Present Remotely

Send the link below via email or IM


Present to your audience

Start remote presentation

  • Invited audience members will follow you as you navigate and present
  • People invited to a presentation do not need a Prezi account
  • This link expires 10 minutes after you close the presentation
  • A maximum of 30 users can follow your presentation
  • Learn more about this feature in our knowledge base article

Do you really want to delete this prezi?

Neither you, nor the coeditors you shared it with will be able to recover it again.


Martha's Vineyard and Deaf Community


shaneice hylton

on 18 June 2013

Comments (0)

Please log in to add your comment.

Report abuse

Transcript of Martha's Vineyard and Deaf Community

Martha's Vineyard and the Deaf Culture
Migrating to Martha's Vineyard
For over 200 years, the island of Martha's Vineyard had been the home to one of the largest deaf communities in the country.

Located on the shores of Massachusetts, Martha Vineyard was named and discovered by Bartholomew Gosnald in 1602. He named Martha's Vineyard after his daughter who had previously died during pregnancy.

In the mid 1600's, a family from Weald, England settled on the island of Martha's Vineyard. The family carried a hereditary gene of deafness, and as they married and intermarried the rate of deaf people born on the island rose steadily . This caused for majority of the island to have atleast one family member apart of the Deaf community.

Deaf migration to the mainland
In the early 19th century, the first school for the deaf emerged in Hartford, Connecticut.

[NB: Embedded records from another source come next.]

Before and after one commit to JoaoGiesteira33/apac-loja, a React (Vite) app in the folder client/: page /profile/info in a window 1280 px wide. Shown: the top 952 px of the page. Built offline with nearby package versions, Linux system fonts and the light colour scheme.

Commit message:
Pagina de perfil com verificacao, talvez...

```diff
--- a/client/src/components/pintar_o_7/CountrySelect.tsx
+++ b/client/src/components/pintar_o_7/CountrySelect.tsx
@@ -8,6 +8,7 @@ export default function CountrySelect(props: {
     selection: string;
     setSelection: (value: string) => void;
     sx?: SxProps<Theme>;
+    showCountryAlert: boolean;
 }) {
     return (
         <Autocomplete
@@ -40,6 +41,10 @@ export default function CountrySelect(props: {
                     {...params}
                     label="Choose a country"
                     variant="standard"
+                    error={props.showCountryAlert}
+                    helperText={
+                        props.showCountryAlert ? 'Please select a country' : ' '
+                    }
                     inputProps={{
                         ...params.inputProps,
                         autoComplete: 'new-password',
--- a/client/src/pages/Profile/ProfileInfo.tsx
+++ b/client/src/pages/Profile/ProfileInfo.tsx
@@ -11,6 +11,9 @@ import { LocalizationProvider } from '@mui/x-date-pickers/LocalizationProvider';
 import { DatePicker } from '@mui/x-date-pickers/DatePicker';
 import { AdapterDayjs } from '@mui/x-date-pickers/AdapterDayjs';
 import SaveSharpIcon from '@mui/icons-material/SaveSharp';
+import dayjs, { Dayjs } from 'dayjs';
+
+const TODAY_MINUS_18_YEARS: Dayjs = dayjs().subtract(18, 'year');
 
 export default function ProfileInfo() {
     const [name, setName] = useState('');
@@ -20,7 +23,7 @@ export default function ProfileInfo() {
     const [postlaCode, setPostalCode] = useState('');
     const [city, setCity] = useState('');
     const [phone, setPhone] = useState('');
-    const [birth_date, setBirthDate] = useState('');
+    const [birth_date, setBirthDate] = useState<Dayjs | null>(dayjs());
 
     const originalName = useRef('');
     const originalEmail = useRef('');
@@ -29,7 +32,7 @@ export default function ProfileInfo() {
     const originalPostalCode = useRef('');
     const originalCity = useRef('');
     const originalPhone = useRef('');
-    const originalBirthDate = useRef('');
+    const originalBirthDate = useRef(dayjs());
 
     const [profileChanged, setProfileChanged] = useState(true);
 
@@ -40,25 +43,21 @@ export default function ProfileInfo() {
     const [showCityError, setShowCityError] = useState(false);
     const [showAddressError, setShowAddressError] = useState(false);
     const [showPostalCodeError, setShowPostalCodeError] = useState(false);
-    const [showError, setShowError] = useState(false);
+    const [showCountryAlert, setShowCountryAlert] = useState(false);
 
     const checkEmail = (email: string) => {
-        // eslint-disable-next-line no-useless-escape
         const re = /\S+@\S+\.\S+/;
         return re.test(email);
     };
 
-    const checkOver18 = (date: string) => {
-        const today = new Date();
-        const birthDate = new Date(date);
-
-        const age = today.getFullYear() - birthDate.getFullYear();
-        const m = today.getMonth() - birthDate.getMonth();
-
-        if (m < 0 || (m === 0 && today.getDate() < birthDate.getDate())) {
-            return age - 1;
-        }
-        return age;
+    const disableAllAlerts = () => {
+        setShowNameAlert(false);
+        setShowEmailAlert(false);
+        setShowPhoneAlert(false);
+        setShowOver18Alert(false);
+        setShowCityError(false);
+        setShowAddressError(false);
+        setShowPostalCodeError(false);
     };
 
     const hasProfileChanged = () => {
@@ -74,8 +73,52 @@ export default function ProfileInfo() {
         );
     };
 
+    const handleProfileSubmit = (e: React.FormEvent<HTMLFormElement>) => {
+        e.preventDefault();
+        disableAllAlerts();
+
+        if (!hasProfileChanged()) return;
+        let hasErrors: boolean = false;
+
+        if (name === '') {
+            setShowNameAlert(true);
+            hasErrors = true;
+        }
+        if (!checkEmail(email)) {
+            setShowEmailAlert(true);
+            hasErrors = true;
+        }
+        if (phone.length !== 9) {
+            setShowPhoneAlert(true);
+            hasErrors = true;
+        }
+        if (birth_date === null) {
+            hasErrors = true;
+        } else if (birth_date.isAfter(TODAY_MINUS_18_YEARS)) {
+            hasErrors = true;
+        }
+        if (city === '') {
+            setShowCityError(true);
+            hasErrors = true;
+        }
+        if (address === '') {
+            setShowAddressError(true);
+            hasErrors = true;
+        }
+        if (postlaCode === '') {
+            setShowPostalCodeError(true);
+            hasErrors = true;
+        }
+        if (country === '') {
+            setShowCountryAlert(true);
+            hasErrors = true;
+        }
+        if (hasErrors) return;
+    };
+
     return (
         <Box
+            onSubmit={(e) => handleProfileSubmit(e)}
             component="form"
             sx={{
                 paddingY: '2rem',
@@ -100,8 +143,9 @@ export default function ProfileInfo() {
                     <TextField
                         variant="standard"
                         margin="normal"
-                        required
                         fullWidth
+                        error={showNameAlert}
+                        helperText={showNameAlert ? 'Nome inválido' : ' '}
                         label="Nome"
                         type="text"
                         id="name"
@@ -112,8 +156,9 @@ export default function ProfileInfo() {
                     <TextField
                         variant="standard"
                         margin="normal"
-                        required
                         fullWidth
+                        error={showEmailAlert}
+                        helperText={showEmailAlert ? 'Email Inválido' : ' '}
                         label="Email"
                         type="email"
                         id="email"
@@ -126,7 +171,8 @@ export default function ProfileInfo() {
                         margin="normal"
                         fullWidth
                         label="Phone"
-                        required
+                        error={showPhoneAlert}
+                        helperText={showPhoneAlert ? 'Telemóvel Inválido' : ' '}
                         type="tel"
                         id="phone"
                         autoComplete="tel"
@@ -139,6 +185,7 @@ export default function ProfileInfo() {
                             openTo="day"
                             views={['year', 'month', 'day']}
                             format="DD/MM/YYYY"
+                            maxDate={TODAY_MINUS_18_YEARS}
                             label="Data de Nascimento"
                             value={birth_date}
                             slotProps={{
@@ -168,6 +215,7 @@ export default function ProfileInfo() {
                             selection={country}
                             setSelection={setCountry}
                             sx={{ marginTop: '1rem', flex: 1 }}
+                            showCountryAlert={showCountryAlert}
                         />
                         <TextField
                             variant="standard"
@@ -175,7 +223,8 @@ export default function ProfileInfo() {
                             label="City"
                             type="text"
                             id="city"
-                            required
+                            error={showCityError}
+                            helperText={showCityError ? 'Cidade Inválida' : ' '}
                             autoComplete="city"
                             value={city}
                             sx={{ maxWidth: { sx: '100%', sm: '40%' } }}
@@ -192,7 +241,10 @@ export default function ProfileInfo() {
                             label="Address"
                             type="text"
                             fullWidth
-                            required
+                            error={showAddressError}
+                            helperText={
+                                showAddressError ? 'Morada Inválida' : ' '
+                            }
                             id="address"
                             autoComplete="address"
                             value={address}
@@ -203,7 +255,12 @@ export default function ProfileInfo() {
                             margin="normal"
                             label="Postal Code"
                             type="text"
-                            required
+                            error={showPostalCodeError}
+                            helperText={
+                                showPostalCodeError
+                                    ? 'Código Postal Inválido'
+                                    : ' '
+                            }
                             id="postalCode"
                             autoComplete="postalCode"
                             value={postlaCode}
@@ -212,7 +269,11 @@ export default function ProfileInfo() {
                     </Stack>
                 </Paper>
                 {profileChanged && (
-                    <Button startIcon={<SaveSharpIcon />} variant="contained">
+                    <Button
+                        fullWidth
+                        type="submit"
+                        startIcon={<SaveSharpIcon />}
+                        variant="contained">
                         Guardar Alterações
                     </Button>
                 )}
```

This allowed students to be able to be taught Asl by educated teachers who would really be able to help them learn not only wide varities of signs, but also learn grammar use.

Families apart of the MV community only used majority of home signs to communicate with one another which may not be understood in other places.

As the school opened 1817, many children from Martha's Vineyard enrolled to the school of the Deaf .
Deaf Migration Cont.
ALS taught at the Connecticut school for the Deaf, was influenced by and taught through French sign language.

The school of the Deaf became the birthplace of the Deaf community in the U.S. and, the different sign systems used there including MVL, merged to become American Sign languge.

Asl is now one of the largest community languages in the country.
Martha's Vineyard Sign Langauage (MVSL)
Matha's Vineyard was one of the first and only places that accepted the deaf culture during the early 1600's, and the early 1700's.

Due to the fact that majority of the community on the island were deaf, and could not communicate with one another, People of the community decided to create a more simple form of ASL, This form 0f ASL is known as MVSL, which is composed of more symbols than actual ASL.

MVSL was used by both hearing and non hearing people. Being Deaf was never considered to be handicap, as it would be considered in many other places.
Disrupted Life on the Island
Through new oppuntunities on the mainlands, many people apart of the MV community started to leave to seek better opputunities. Athough majority left, some deaf people still decided to remain in Martha's Vineyard.

Others who returned to the island, brought back with them spouses that they may have met on the mainlands. Some of the new spouses deafness was not due to heriditary casue, which caused the line of heriditary deafness to diminish.

As the 20th century apporoched, Martha's Vineyard started to affract much tourist attention. The island was no longer isolated by the Deaf community , which caused tourist jobs to not be as deaf friendly as fishing and farming was to the Deaf community.

Disrupted Life Cont.
By the mid 20th centry, majority of the Deaf community migrated to the mainlands because Martha's Vineyard no longer benifited them.
The last person born into the islands sign language tradition, was Katie West who died in 1952.

As timed moved on, elderly were able to recall MVSL as early as the 1980's. Its is also rumered that when Oliver Sacks visited the island of Martha's Vineyard, he witnessed a group of ederly in a conversation which drifted to sign language and them back to spoken voice.
Life on the island of Martha's Vineyard would never be the same after the 20th century.
Full transcript